In March 2008, the City of Albuquerque officially banned registered sex offenders from using and/or entering any of its public libraries. It sent notices to all sex offenders holding library cards (including John Doe), informing them of the ban, which by its express terms mandates enforcement by state and local police, as well as other law enforcement agencies.
Facing a credible threat of prosecution if he attempted to access any of the City’s public libraries, in October 2008, John Doe filed a complaint in state court for declaratory and injunctive relief, pursuant to 42 U.S.C. § 1983 and the New Mexico Declaratory Judgment Act, alleging violations of his state and federal constitutional rights.

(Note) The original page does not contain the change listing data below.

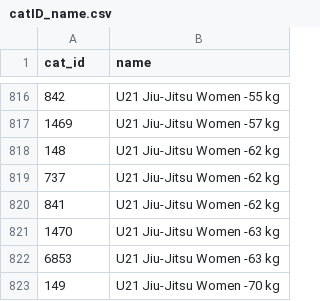
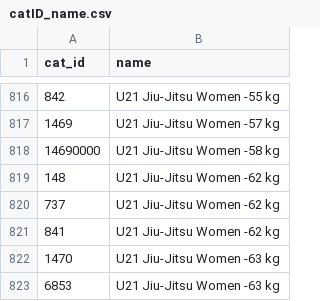
Before and after one commit to ClaudiaBehnke86/JJIFsupportFiles, a CSV file: catID_name.csv, drawn as a sheet; only a part is shown, gaps mark what is left out; the shorter side is filled out with more unchanged rows.

Commit message:
Update catID_name.csv

```diff
--- a/catID_name.csv
+++ b/catID_name.csv
@@ -817,2 +817,3 @@ cat_id;name
 1469;U21 Jiu-Jitsu Women -57 kg
+14690000;U21 Jiu-Jitsu Women -58 kg
 148;U21 Jiu-Jitsu Women -62 kg
```
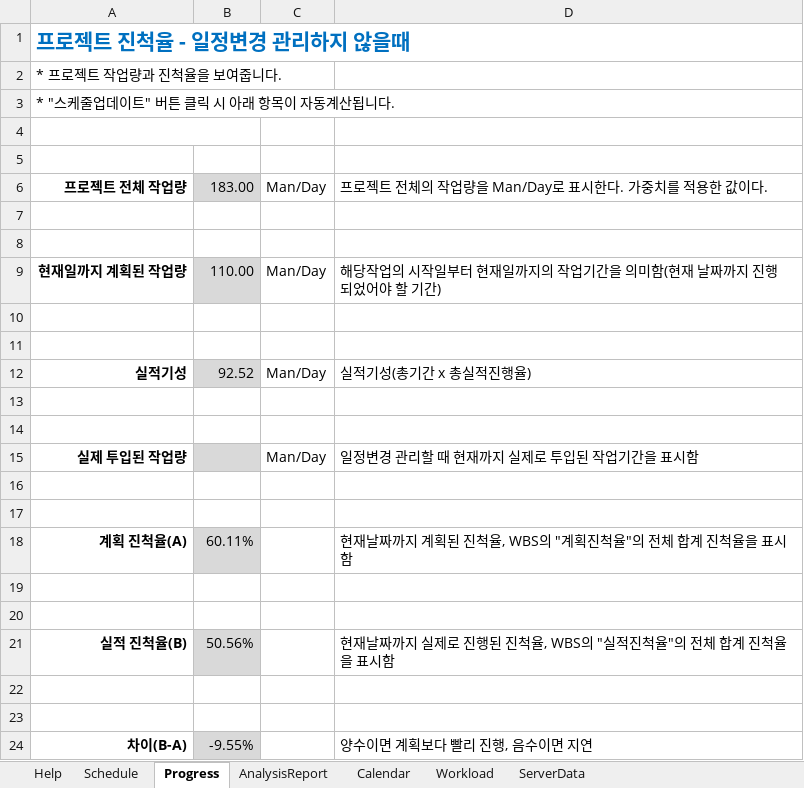
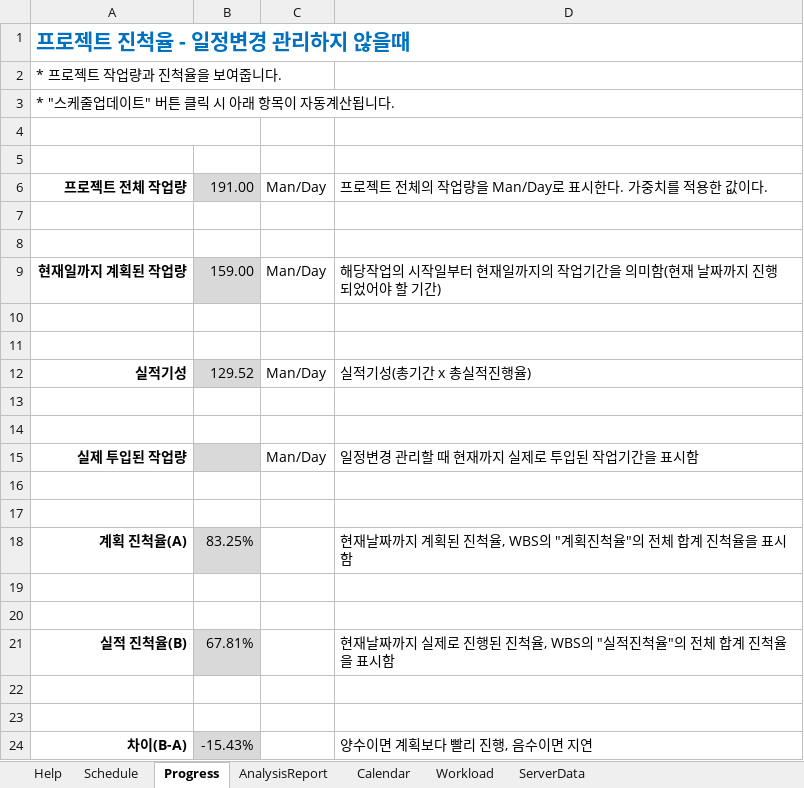
Before and after one commit to rtq9731/BadGuys_2022, an Excel workbook: Plan/Badguys_DevPlan.xlsm, sheet Progress, drawn as a sheet; values as stored, in another font and other column widths than the file's, no borders; conditional formats not drawn; the diff names each change by its address in the sheet, - before the commit and + after, or states it on an @@ line.

```diff
--- a/Plan/Badguys_DevPlan.xlsm (sheet Progress)
+++ b/Plan/Badguys_DevPlan.xlsm (sheet Progress)
-B6: 183.00
+B6: 191.00
-B9: 110.00
+B9: 159.00
-B12: 92.52
+B12: 129.52
-B18: 60.11%
+B18: 83.25%
-B21: 50.56%
+B21: 67.81%
-B24: -9.55%
+B24: -15.43%
```
Also changed, not shown: sheet Schedule, charts or pictures, 1 other file.
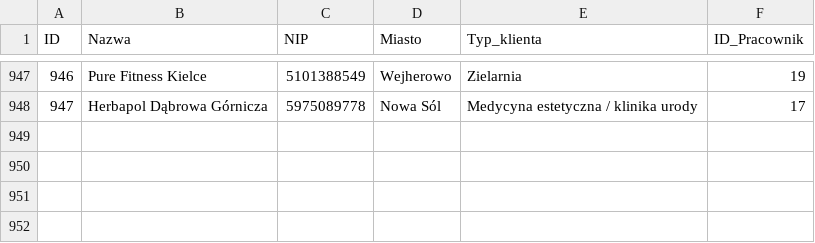
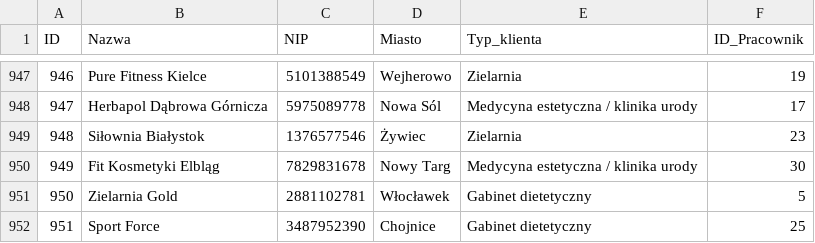
Before and after one commit to abazela/generator-danych, a CSV file: dane_csv/klienci.csv, drawn as a sheet; only a part is shown, gaps mark what is left out.

```diff
--- a/dane_csv/klienci.csv
+++ b/dane_csv/klienci.csv
@@ -948 +948,5 @@
 947,Herbapol Dąbrowa Górnicza,5975089778,Nowa Sól,Medycyna estetyczna / klinika urody,17
+948,Siłownia Białystok,1376577546,Żywiec,Zielarnia,23
+949,Fit Kosmetyki Elbląg,7829831678,Nowy Targ,Medycyna estetyczna / klinika urody,30
+950,Zielarnia Gold,2881102781,Włocławek,Gabinet dietetyczny,5
+951,Sport Force ,3487952390,Chojnice,Gabinet dietetyczny,25
```
Also changed, not shown: dane_csv/pozycje_zamowienie.csv, dane_csv/zamowienia.csv.
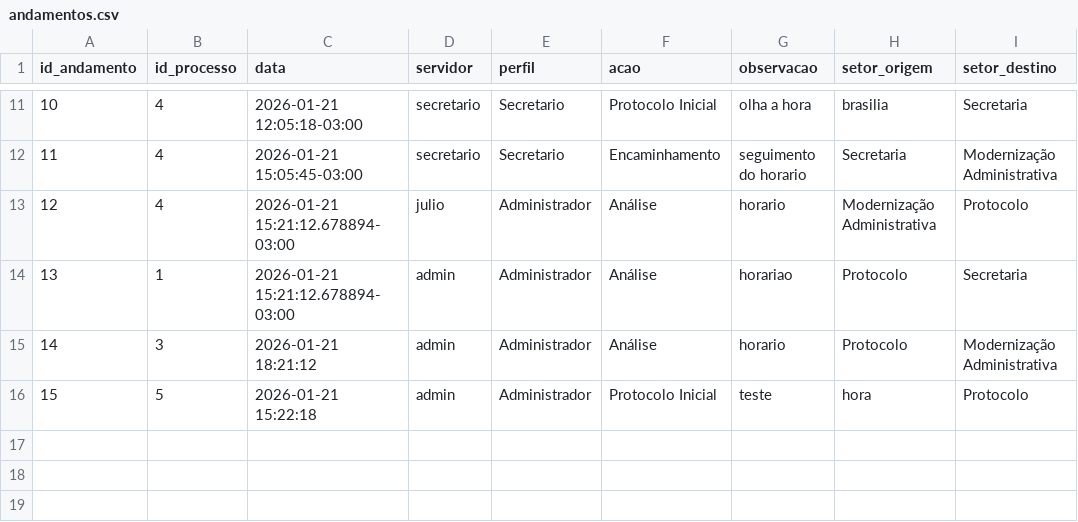
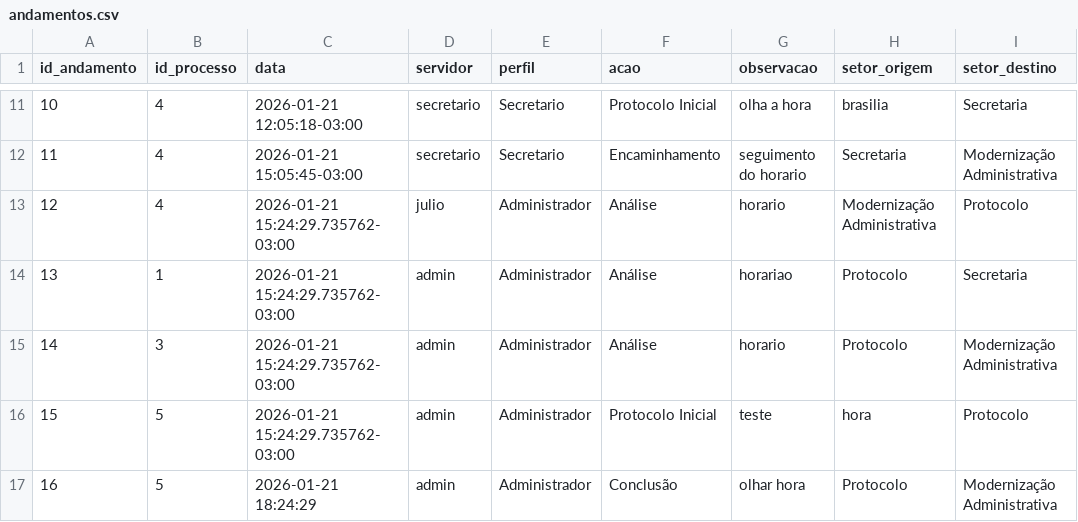
Before and after one commit to planejamentobarbacena-web/Protocolo-Interno-SEPLAN, a CSV file: data/andamentos.csv, drawn as a sheet; only a part is shown, gaps mark what is left out.

Commit message:
Andamento 16 do processo 5

```diff
--- a/data/andamentos.csv
+++ b/data/andamentos.csv
@@ -12,5 +12,6 @@ id_andamento,id_processo,data,servidor,perfil,acao,observacao,setor_origem,setor
 11,4,2026-01-21 15:05:45-03:00,secretario,Secretario,Encaminhamento,seguimento do horario,Secretaria,Modernização Administrativa
-12,4,2026-01-21 15:21:12.678894-03:00,julio,Administrador,Análise,horario,Modernização Administrativa,Protocolo
-13,1,2026-01-21 15:21:12.678894-03:00,admin,Administrador,Análise,horariao,Protocolo,Secretaria
-14,3,2026-01-21 18:21:12,admin,Administrador,Análise,horario,Protocolo,Modernização Administrativa
-15,5,2026-01-21 15:22:18,admin,Administrador,Protocolo Inicial,teste,hora,Protocolo
+12,4,2026-01-21 15:24:29.735762-03:00,julio,Administrador,Análise,horario,Modernização Administrativa,Protocolo
+13,1,2026-01-21 15:24:29.735762-03:00,admin,Administrador,Análise,horariao,Protocolo,Secretaria
+14,3,2026-01-21 15:24:29.735762-03:00,admin,Administrador,Análise,horario,Protocolo,Modernização Administrativa
+15,5,2026-01-21 15:24:29.735762-03:00,admin,Administrador,Protocolo Inicial,teste,hora,Protocolo
+16,5,2026-01-21 18:24:29,admin,Administrador,Conclusão,olhar hora,Protocolo,Modernização Administrativa
```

The City removed the complaint to federal court, then moved to have the matter dismissed, pursuant to Fed.R.Civ.P. 12(b)(6), for failure to state a cognizable claim for relief. That motion was denied in September 2009.
In May 2009, while the motion to dismiss was still pending, John Doe filed a motion for summary judgment, mounting a facial First Amendment challenge to Albuquerque’s regulation banning sex offenders from accessing any of its public libraries.
Canvassing the Supreme Court’s First Amendment cases, the Court found that the right to receive information was first identified in Martin v. City of Struthers, Ohio, 319 U.S. 141 (1943), and later deemed “fundamental to our free society” in Stanley v. Georgia, 394 U.S. 557, 564 (1969).
Turning next to the appropriate level of scrutiny, the Court concluded that “a regulation directly limiting a protected First Amendment right [to receive information in a designated public forum such as a public library] must be narrowly tailored to serve a compelling governmental interest, and must also leave ample alternative channels for the communication of ideas.” The regulation at issue, the Court held, was not sufficiently “narrowly tailored” because, while the City unquestionably possesses a significant interest in protecting children from crime in general -- and sex offenders in particular -- the “targeted evil” was more precisely identifiable by time (3-5 p.m.), day (weekdays), location (libraries near schools), and offender (adult males). As written, the Court held, the regulation swept much too broadly. See: Doe v. City of Albuquerque (U.S.D.C., D.N.M.), Case No. 1:08-cv-01041-MCA-LFG, filed 3/31/10.
As a digital subscriber to Prison Legal News, you can access full text and downloads for this and other premium content.
Already a subscriber? Login
Related legal case
Doe v. City of Albuquerque
|Cite||(U.S.D.C., D.N.M.), Case No. 1:08-cv-01041-MCA-LFG|